Given the above features, I view the Nike Free 3.0 as a great choice as a transitional shoe if you’re thinking about working your way down to running barefoot or in an extremely minimalist shoe like the Vibram Fivefingers. Some disagree with this approach, saying that going barefoot from the start is the best approach so that immediate sensory feedback from your feet can prevent you from doing too much, too soon, but the transitional approach worked well for me, and I have managed to avoid any serious injuries so far while running in Vibrams over the past 8-10 months (I should point out that although I’ve tried barefoot running, I’m not a barefoot runner). The important thing to remember with any new shoe, and with minimalist shoes in particular, is to not overdo it – give your feet and legs time to adjust to these shoes, and resist the urge to do too much, too soon.
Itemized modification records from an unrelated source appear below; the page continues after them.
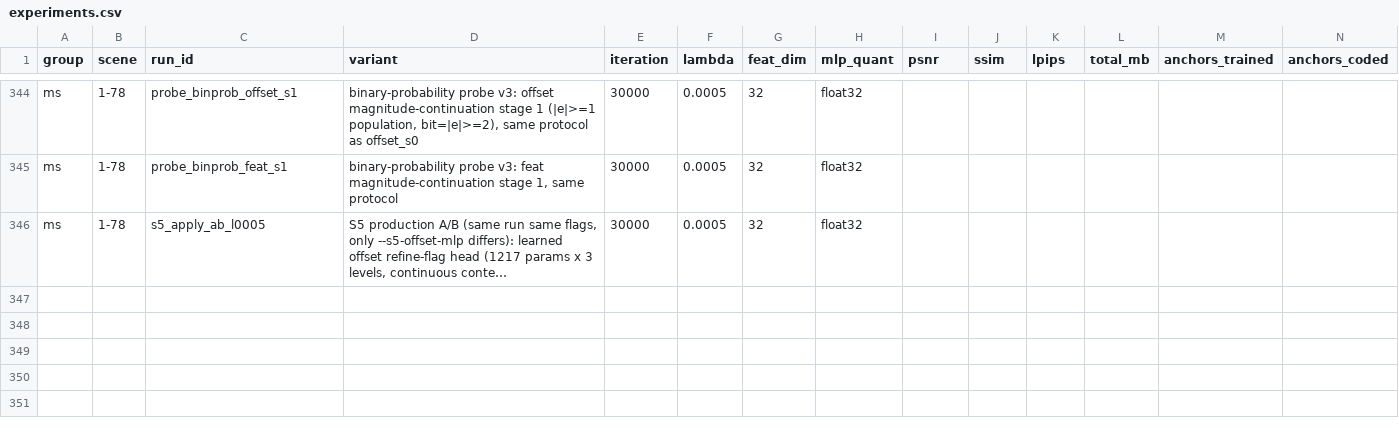
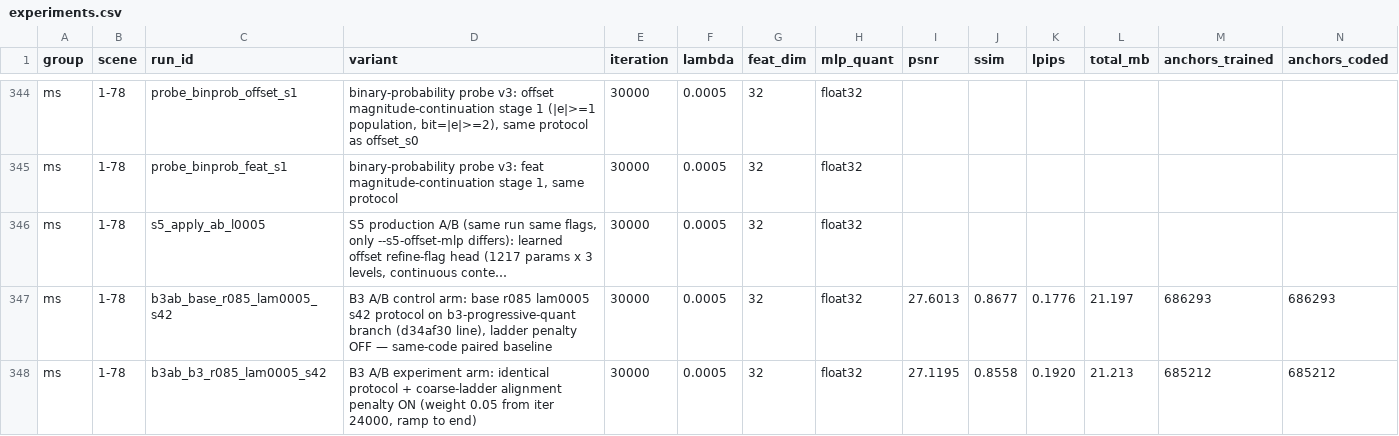
Before and after one commit to Gob1inBr0/DCCA-GS, a CSV file: docs/data/experiments.csv, drawn as a sheet; only a part is shown, gaps mark what is left out; long unchanged cells end in …; rows hold the shown columns only; the diff names each change by its address in the sheet, - before the commit and + after, or states it on an @@ line.

Commit message:
B3 dual-arm results registered: full-tier -0.482dB at weight 0.05 (gate cond 2 failed), mechanism engaged (0.583->0.399); P0 readout running

```diff
--- a/docs/data/experiments.csv
+++ b/docs/data/experiments.csv
+row 347: ms | 1-78 | b3ab_base_r085_lam0005_s42 | B3 A/B control arm: base r085 lam0005 s42 protocol on b3-progressive-quant branch (d34af30 line), ladder penalty OFF — same-code paired baseline | 30000 | 0.0005 | 32 | float32 | 27.6013 | 0.8677 | 0.1776 | 21.197 | 686293 | 686293
+row 348: ms | 1-78 | b3ab_b3_r085_lam0005_s42 | B3 A/B experiment arm: identical protocol + coarse-ladder alignment penalty ON (weight 0.05 from iter 24000, ramp to end) | 30000 | 0.0005 | 32 | float32 | 27.1195 | 0.8558 | 0.1920 | 21.213 | 685212 | 685212
```
Also changed, not shown: 1 other file.
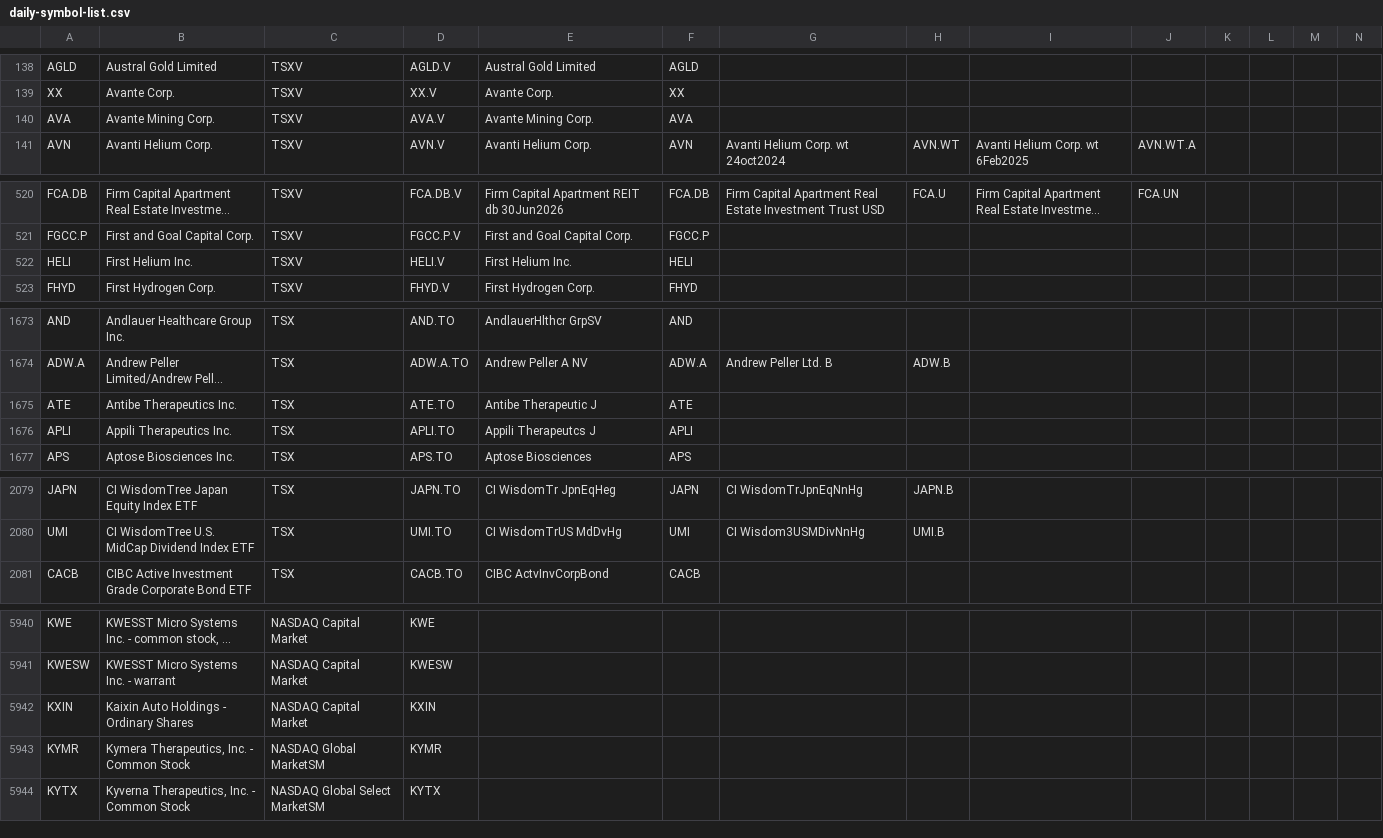
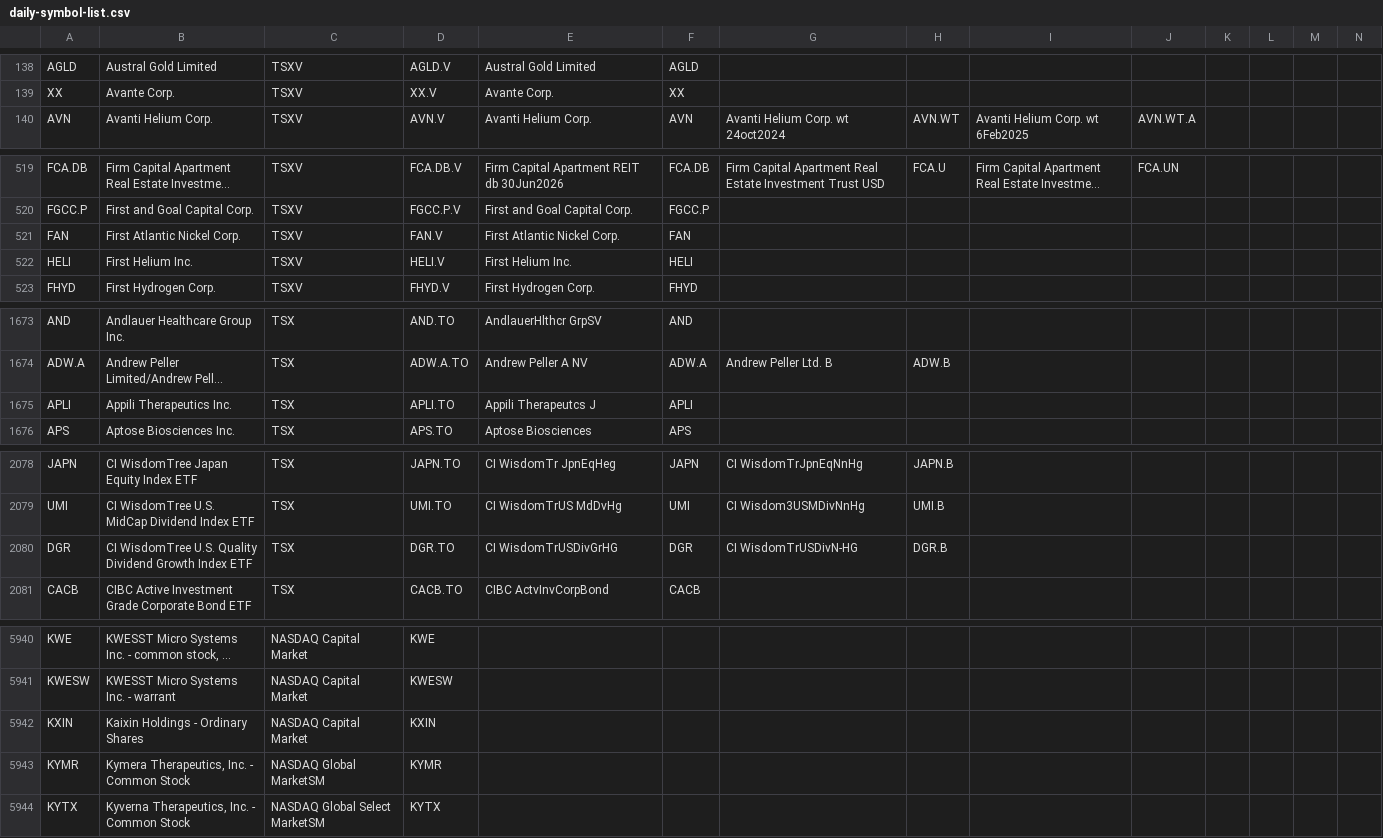
Before and after one commit to jonfriesen/symbol-list, a CSV file: web/static/data/daily-symbol-list.csv, drawn as a sheet; only a part is shown, gaps mark what is left out; long unchanged cells end in …; removed rows and columns are numbered as before the commit, all else as after; rows hold the shown columns only; the diff names each change by its address in the sheet, - before the commit and + after, or states it on an @@ line.

```diff
--- a/web/static/data/daily-symbol-list.csv
+++ b/web/static/data/daily-symbol-list.csv
-row 140: AVA | Avante Mining Corp. | TSXV | AVA.V | Avante Mining Corp. | AVA
+row 521: FAN | First Atlantic Nickel Corp. | TSXV | FAN.V | First Atlantic Nickel Corp. | FAN
-row 1675: ATE | Antibe Therapeutics Inc. | TSX | ATE.TO | Antibe Therapeutic J | ATE
+row 2080: DGR | CI WisdomTree U.S. Quality Dividend Growth Index ETF | TSX | DGR.TO | CI WisdomTrUSDivGrHG | DGR | CI WisdomTrUSDivN-HG | DGR.B
-B5942: Kaixin Auto Holdings - Ordinary Shares
+B5942: Kaixin Holdings - Ordinary Shares
```
Also changed, not shown: web/static/data/daily-crypto-symbol-list.csv, 5 other files.
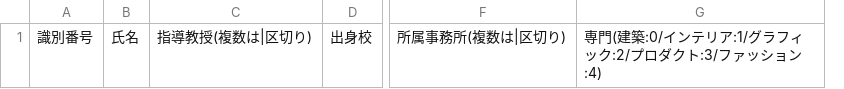
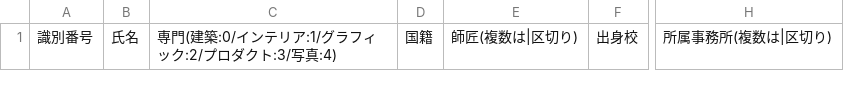
Before and after one commit to Shinobu-U/design-network, a CSV file: Initial_DataSheet.csv, drawn as a sheet; only a part is shown, gaps mark what is left out; removed rows and columns are numbered as before the commit, all else as after; the diff names each change by its address in the sheet, - before the commit and + after, or states it on an @@ line.

```diff
--- a/Initial_DataSheet.csv
+++ b/Initial_DataSheet.csv
-column C, row 1: 指導教授(複数は|区切り)
+column C, row 1: 専門(建築:0/インテリア:1/グラフィック:2/プロダクト:3/写真:4)
+column D, row 1: 国籍
+column E, row 1: 師匠(複数は|区切り)
-column G, row 1: 専門(建築:0/インテリア:1/グラフィック:2/プロダクト:3/ファッション:4)
```
Also changed, not shown: sample_data.csv.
I’ll finish by saying that part of my disappointment regarding the release of the Nike Free Run+ stemmed from my belief that it’s arrival was going to coincide with the disappearance of the Free 3.0. This would have been unfortunate since the Free 3.0 is one of my favorite shoes, and one that has played a big role in my minimalist transition. Turns out that the Free 3.0 is still available, at least for now, so if you want to give it a try it can be found at a few places on-line (check the Nike Store for starters) – not sure how long it’s going to last.